◆ Task goal ◆
Copy out all the lines of the data that hold the word "default".

══ Data to use

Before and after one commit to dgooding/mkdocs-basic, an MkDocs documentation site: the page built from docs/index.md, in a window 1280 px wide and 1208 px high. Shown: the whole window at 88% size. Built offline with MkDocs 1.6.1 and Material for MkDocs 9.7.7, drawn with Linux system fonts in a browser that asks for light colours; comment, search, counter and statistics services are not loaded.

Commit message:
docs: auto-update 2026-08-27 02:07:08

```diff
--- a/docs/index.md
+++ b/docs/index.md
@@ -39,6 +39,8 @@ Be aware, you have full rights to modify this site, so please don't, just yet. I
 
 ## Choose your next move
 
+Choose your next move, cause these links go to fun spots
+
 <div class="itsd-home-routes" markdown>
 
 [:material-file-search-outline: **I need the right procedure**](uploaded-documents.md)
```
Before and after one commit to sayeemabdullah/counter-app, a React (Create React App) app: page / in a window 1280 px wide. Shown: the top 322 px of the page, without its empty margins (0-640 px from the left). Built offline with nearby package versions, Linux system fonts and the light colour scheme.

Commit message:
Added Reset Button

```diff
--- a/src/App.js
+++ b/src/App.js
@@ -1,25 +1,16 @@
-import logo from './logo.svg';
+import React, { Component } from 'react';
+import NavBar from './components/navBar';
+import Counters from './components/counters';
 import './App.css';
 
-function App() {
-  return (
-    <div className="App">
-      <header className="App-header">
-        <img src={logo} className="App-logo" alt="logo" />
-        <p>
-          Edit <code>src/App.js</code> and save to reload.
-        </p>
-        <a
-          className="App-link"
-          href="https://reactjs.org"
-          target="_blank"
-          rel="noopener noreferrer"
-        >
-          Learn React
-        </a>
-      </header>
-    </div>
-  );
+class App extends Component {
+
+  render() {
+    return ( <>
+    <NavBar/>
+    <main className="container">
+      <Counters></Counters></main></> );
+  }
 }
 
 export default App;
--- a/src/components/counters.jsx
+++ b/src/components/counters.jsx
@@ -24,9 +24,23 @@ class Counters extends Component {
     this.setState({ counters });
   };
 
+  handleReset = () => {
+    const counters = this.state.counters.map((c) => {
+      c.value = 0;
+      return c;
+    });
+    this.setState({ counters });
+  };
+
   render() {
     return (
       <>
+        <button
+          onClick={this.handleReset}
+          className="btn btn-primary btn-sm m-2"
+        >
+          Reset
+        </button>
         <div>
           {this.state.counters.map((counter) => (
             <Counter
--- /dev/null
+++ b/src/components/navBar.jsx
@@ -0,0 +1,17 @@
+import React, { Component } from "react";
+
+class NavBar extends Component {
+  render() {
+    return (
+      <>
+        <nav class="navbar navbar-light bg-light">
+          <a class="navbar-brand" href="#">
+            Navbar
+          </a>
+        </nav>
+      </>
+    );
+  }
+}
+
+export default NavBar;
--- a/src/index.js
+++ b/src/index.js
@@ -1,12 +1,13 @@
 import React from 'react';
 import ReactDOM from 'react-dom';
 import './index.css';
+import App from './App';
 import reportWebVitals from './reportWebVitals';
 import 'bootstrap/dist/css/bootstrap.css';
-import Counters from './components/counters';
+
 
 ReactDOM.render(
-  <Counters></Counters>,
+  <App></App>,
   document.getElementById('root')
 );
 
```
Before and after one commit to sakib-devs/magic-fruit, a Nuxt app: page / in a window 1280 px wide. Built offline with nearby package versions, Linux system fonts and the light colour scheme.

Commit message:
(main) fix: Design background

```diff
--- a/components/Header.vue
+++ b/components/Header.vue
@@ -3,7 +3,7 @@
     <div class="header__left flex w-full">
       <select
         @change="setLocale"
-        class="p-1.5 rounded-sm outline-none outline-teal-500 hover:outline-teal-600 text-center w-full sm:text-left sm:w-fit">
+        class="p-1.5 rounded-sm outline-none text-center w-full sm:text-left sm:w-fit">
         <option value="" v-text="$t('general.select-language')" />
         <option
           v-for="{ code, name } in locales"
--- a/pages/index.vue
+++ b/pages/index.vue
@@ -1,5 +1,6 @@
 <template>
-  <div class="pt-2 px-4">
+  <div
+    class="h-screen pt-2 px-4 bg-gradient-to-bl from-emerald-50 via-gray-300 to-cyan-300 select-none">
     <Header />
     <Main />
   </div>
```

════

◆ Solved exercise ◆
 export default App;
+export default NavBar;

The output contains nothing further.